Politicians, power companies and manufacturers who have closely tracked carbon cap and trade legislation may wish to pay heed to the recent developments within the US acid-rain market. The US EPA took two years to publicly announce new rules that set stricter limits on emissions and limit the ability of companies (mostly utility companies) to use allowances as part of a cap and trade program. The delay in setting those rules left the sulfur-dioxide market in disarray with the final end result a collapse in the “trading portion of cap and trade according to a recent report in the international edition of the Wall Street Journal entitled: “Cap and No More Trade.
Congress and the Obama Administration ought to pay careful heed to the failure of this market. In essence, market based approaches can work according to the article, but only if government can set clear rules. At issue in this case, the Bush Administration back in 2005 sought to create further curbs in emissions (a little known fact) and had worked with the EPA, environmental groups and utility companies to essentially tighten smog-forming and soot-producing emissions that would have the effect of expanding the cap and trade system. The EPA announced then rule changes that would set further emissions caps under the cap and trade system, but still keep the trade portion of the rules in operation. The rule change would have further decreased harmful emissions and also keep the market based system in operation.
But what happened instead will become the downfall of the US acid-rain/sulfur-dioxide market, of which the European carbon cap and trade rules are based and which current US carbon cap and trade legislation is based.
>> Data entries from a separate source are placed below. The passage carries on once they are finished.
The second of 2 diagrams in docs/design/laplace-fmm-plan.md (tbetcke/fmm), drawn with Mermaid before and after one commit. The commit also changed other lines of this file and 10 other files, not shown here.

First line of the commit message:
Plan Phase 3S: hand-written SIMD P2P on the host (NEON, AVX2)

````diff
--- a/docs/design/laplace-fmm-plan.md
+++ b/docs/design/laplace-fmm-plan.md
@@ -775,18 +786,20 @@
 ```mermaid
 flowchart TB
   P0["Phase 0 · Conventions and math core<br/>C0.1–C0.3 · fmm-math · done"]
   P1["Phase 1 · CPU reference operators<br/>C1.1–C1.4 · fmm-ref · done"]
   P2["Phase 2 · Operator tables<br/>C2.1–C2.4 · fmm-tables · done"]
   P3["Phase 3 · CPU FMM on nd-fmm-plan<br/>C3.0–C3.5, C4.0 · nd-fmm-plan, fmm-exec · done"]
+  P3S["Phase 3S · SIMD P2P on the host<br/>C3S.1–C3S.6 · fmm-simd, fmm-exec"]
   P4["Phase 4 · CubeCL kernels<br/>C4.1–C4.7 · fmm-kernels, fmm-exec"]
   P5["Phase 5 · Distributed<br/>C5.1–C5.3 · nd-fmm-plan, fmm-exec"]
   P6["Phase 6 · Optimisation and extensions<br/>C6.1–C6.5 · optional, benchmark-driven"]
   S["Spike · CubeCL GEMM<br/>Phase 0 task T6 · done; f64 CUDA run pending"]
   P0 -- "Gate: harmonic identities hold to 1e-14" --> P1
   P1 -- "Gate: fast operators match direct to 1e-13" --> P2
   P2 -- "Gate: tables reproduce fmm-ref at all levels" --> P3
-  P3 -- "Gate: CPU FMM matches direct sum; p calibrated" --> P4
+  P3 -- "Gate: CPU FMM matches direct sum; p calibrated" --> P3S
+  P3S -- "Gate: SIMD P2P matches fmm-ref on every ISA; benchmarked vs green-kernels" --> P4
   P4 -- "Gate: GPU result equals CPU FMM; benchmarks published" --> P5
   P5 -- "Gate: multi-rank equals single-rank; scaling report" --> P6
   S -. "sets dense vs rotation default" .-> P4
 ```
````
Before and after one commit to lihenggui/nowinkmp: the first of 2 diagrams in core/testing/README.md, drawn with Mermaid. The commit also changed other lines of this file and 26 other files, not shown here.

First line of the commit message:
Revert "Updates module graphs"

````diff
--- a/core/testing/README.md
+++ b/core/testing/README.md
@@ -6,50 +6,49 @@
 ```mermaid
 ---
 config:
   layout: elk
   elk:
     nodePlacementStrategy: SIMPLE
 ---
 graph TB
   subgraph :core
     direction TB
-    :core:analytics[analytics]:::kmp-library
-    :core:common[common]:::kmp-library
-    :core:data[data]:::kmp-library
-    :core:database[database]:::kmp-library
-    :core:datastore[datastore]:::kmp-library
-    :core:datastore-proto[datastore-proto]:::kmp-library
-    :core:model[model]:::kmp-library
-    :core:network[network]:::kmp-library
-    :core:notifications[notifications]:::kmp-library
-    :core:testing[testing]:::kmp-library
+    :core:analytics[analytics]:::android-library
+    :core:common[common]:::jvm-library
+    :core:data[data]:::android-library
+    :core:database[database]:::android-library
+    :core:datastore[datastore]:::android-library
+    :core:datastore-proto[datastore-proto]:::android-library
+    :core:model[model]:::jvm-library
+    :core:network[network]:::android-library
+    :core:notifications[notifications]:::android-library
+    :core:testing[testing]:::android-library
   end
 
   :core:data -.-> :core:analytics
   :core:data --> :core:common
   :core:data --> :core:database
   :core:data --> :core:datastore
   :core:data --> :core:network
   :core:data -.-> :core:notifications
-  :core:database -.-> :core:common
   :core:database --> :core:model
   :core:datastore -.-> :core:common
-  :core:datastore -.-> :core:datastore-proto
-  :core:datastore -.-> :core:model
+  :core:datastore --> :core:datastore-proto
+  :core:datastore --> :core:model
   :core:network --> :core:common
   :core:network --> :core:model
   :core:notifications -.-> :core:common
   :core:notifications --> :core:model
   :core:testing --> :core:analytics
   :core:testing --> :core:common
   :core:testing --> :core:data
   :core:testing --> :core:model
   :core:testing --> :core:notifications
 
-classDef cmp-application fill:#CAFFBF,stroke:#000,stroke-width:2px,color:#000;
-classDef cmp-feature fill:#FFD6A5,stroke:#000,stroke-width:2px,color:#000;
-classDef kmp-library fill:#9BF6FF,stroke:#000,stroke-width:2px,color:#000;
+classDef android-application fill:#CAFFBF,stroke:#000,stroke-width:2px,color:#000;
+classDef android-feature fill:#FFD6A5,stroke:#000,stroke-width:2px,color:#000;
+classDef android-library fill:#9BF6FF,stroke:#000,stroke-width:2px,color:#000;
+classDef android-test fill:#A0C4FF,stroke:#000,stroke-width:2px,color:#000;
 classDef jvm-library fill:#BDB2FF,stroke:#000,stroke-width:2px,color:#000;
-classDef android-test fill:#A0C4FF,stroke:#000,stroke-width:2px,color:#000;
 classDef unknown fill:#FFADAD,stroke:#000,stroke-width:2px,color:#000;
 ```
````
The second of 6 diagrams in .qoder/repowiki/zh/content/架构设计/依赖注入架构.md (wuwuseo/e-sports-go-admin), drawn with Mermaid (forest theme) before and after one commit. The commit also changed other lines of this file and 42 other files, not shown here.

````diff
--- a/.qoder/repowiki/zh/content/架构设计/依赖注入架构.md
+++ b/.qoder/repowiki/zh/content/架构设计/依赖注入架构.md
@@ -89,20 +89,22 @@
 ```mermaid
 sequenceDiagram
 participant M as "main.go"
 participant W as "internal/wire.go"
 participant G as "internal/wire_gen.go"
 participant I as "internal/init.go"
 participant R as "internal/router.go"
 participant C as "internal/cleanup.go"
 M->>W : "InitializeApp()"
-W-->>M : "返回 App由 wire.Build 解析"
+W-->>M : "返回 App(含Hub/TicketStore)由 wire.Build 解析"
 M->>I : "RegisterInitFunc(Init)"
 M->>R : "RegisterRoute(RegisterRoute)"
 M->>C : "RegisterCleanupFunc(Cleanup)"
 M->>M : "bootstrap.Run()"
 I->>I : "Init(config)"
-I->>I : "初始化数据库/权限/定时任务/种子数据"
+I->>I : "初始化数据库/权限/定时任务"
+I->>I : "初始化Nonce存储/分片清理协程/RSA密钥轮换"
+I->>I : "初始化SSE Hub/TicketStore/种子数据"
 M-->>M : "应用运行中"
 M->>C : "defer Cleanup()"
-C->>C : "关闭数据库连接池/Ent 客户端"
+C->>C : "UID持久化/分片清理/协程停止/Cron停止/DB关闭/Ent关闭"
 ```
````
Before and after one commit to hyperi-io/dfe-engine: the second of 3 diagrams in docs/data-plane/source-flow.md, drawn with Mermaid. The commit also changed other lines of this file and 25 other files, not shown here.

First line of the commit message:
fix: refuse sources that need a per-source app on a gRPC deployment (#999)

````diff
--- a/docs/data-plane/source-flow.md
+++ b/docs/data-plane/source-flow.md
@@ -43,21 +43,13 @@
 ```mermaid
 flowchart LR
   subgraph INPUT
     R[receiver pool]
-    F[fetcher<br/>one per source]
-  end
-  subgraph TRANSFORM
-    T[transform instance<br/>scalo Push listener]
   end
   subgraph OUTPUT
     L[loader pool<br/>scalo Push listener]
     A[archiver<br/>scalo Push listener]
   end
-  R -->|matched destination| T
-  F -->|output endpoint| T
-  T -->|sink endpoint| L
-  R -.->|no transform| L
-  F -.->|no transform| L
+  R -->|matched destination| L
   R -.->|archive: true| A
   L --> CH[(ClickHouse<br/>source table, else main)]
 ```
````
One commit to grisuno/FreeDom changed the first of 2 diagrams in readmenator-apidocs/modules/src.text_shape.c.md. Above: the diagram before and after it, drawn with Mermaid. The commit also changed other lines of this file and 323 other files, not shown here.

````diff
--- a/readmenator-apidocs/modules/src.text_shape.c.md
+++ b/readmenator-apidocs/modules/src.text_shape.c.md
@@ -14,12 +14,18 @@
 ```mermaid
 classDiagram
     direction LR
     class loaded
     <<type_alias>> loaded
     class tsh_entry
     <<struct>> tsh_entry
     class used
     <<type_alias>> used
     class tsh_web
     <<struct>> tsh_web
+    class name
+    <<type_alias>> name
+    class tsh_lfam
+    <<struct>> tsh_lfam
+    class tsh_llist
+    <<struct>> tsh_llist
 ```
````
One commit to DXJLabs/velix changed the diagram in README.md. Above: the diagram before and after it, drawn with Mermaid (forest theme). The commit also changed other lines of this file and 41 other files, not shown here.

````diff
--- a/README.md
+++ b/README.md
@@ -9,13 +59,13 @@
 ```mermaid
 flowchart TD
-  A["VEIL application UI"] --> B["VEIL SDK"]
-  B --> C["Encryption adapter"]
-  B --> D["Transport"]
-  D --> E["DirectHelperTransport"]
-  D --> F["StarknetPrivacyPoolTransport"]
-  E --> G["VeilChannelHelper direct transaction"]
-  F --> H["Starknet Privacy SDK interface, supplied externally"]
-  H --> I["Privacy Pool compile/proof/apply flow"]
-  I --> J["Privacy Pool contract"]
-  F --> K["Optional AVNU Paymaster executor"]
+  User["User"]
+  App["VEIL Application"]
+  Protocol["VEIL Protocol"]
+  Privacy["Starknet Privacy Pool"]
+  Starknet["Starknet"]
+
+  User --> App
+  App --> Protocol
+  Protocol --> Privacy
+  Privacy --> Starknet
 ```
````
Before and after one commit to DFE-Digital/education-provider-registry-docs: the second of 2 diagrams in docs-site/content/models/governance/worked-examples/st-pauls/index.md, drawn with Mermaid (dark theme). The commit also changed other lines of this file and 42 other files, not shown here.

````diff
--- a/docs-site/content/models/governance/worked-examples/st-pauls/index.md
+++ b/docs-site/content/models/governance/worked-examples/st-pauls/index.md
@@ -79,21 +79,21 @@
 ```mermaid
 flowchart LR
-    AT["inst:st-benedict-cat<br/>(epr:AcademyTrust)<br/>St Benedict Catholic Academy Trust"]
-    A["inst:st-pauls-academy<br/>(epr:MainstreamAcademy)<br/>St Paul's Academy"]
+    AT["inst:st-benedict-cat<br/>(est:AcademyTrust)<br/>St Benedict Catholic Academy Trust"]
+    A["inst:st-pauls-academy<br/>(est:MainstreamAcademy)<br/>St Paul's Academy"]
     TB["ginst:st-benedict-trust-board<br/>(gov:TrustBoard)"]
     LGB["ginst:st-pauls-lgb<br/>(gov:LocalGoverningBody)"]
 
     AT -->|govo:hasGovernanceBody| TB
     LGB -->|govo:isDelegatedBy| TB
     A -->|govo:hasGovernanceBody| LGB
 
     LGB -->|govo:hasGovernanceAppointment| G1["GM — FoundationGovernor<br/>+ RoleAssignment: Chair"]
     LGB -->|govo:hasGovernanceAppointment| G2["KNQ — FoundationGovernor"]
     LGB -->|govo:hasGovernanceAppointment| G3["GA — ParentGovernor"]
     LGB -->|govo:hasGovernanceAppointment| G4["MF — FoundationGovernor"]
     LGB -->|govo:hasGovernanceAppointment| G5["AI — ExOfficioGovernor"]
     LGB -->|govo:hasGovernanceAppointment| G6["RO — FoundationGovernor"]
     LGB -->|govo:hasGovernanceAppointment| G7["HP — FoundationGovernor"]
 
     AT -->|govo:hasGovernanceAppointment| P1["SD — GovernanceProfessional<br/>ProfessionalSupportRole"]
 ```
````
In 2008, several utilities and the state of North Carolina sued the EPA over the new rules claiming they conflicted with the Clean Air Act. A federal court sided with those utilities and the State of North Carolina and “ordered the EPA to rewrite its rules to comply with existing law. The delay in establishing the rules has had the effect of causing the price of trade allowances to essentially fall to zero. From a practical standpoint this means that companies must cut emissions but they can’t rely on allowances to meet the new limits. Prior to this case, the system worked as follows: the US government limited sulfur-dioxide emissions. This primarily affected coal powered utility plants. Then the government handed out allowances and essentially a utility paid one allowance for each ton of emissions released. Any company that implemented new technologies and/or energy saving processes etc could then “sell their unneeded emissions allowances at market value. Read more